The food of longevity? The pasta. The Americans say so – Italian cuisine reinvented by Gordon Ramsay

La Cucina Italiana

Americans now know that pasta is a “longevity food.” This was announced by one of the world’s leading longevity experts, the highly followed doctor Dan Buettnerwith a video on Instagram in which he showed some images shot in an Italian village starring elderly people eating fresh pasta and more. All accompanied by a very attractive caption: «Good news if you love pasta! This group of people who live in the Mediterranean area (without specifying that it is Italy, in fact, even if it is obvious for us Italians that it is, ed) eats up to a quarter of a kilo of pasta a day. Not only do these people live longer than average, but they also have an obesity rate that is 1/5 lower than average.”

Pasta: the “new” food for longevity

In the video then Dr. Dan Buettner delves deeper and explains that the pasta is a concentrate of carbohydrates but if it is combined with legumes, vegetables, extra virgin olive oil, the sugars it contains are absorbed more slowly and therefore the glycemic index of the dish is lowered. He also says that, particularly when combined with legumes, pasta provides all the essential amino acids, as happens for example with meat or fish.

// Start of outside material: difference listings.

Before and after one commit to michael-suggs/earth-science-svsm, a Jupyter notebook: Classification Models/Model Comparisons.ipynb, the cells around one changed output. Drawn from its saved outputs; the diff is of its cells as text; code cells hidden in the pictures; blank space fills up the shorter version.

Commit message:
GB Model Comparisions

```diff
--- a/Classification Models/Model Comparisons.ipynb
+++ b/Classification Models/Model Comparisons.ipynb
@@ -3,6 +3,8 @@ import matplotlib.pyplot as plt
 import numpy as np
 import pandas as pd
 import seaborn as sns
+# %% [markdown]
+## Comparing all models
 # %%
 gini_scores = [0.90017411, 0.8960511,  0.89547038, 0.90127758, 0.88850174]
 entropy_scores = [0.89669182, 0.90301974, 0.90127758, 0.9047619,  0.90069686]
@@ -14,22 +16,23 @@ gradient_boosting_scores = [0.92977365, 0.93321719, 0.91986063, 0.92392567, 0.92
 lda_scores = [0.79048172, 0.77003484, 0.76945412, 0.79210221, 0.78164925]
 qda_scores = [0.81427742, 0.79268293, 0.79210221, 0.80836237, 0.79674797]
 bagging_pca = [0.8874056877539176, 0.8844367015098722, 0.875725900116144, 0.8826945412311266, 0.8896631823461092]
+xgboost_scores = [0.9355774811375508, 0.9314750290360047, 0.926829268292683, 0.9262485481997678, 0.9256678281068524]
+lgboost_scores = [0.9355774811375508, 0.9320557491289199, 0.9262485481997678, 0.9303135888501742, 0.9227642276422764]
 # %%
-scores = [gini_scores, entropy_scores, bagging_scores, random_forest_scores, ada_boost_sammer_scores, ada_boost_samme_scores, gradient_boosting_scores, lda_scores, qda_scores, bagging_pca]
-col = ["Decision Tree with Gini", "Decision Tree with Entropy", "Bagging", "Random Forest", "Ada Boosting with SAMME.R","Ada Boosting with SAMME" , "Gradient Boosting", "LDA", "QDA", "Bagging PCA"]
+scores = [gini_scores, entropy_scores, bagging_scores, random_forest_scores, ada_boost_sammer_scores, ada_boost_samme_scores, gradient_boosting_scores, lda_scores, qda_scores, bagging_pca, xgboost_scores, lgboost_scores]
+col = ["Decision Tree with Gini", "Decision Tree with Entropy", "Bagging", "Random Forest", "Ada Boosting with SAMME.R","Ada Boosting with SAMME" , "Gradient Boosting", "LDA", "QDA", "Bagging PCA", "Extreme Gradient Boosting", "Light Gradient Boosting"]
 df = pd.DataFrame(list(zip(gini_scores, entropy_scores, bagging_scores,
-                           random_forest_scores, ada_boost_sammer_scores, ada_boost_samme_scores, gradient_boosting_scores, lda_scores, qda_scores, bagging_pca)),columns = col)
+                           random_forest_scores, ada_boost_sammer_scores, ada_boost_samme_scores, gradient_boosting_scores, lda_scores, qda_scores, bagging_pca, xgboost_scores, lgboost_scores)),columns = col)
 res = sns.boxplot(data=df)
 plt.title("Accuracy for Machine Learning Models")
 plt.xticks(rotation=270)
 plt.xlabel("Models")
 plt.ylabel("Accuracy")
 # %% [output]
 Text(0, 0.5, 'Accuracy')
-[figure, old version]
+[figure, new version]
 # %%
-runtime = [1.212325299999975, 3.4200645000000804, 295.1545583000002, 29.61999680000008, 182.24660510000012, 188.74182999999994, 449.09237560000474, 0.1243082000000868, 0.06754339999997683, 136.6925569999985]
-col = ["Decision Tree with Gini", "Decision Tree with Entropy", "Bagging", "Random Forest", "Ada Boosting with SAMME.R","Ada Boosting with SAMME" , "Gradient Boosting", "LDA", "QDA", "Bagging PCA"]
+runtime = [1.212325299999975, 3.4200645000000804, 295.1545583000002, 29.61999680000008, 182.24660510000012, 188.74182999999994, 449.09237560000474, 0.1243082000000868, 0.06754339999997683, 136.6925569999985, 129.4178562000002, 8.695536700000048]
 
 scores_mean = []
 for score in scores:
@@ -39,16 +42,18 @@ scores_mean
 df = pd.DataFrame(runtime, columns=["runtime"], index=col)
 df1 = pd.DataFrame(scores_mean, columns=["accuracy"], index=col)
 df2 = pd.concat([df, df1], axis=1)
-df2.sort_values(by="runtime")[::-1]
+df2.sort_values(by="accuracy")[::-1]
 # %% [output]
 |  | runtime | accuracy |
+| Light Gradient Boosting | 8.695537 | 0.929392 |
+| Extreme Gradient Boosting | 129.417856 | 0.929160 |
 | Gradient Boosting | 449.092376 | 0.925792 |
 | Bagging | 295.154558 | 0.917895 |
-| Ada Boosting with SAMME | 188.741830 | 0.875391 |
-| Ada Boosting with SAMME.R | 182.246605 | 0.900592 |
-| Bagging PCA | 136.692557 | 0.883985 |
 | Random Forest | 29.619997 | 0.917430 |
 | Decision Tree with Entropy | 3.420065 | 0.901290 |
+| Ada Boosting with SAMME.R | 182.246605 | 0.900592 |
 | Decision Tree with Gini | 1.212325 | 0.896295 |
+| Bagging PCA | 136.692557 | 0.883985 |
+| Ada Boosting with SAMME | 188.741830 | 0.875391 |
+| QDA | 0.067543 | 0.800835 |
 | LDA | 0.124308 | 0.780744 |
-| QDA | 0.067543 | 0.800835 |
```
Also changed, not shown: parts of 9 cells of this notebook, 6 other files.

Because the combination of pasta and vegetables lowers the glycemic index of the dish

Given the average American’s diet, which tends to be very high in saturated fats and sugars, Dr. Buettner’s advice makes sense. To be clear: a plate of pasta is certainly better than a hamburger. Therefore knowing that it is better to combine it with vegetables and legumes rather than greasy and unhealthy sauces is useful. However, the fact that this type of combination is successful in terms of blood sugar levels is nothing new. It is a well-known trick to combine vegetables and legumes with pasta and exactly why vegetables, rich in fibre, slow down the absorption of the simple and complex carbohydrates it contains. And this serves to avoid those glycemic peaks that can lead to weight gain in a healthy person, and even serious problems for those suffering from diabetes. Indeed, also to make us feel more satisfied, nutrition experts promptly suggest adding plenty of vegetables to pair with pasta. An example? Chiara Manzi, a pioneering nutritionist in Italy for studies on longevity, commenting on the diet of the oldest woman in the world, recently told us: «We should think of vegetables as an ingredient and not just as a side dish, also because they allow us to reduce the overall caloric intake of dishes, while simultaneously reducing the absorption of sugars. Last but not least, with vegetables you can enlarge the portions, and this makes you feel more satisfied.”

The Americans, Italy, the clichés

Judging by the comments, however, the American followers of the learned Buettner were stunned: evidently many did not know it. The post, in fact, collected thousands of likes and hundreds of comments, including many from Americans, children of Italian immigrants, who remember that their grandparents “they ate pasta five times a week”, and that pasta is a “religion” for us Italians. All this together with a long series of other clichés related to our way of eating and living which in their opinion would make our lives more fulfilling and longer. Some are very funny: lots of them they are convinced that here in Italy we live “in the midst of good air”. Maybe they are the same ones who have never been to Milan and don’t know the city’s pollution peaks, but that’s another matter.

The truth is that, if in some villages and villages surrounded by greenery there are still elderly people who eat healthily and exercise, here in Italy we are not exactly a model, not even in food terms: we have a very serious problem related to excess weight, with 33% of people overweight and 10% obese. Of course, a lower percentage than in the United States, where the obesity rate among adults is 35%, but that’s it.

Other articles from La Cucina Italiana that might interest you:

This recipe has already been read 24 times!

Proudly powered by WordPress

By continuing to use the site, you agree to the use of cookies. Click here to read more information about data collection for ads personalisation

The cookie settings on this website are set to "allow cookies" to give you the best browsing experience possible. If you continue to use this website without changing your cookie settings or you click "Accept" below then you are consenting to this.

Read more about data collection for ads personalisation our in our Cookies Policy page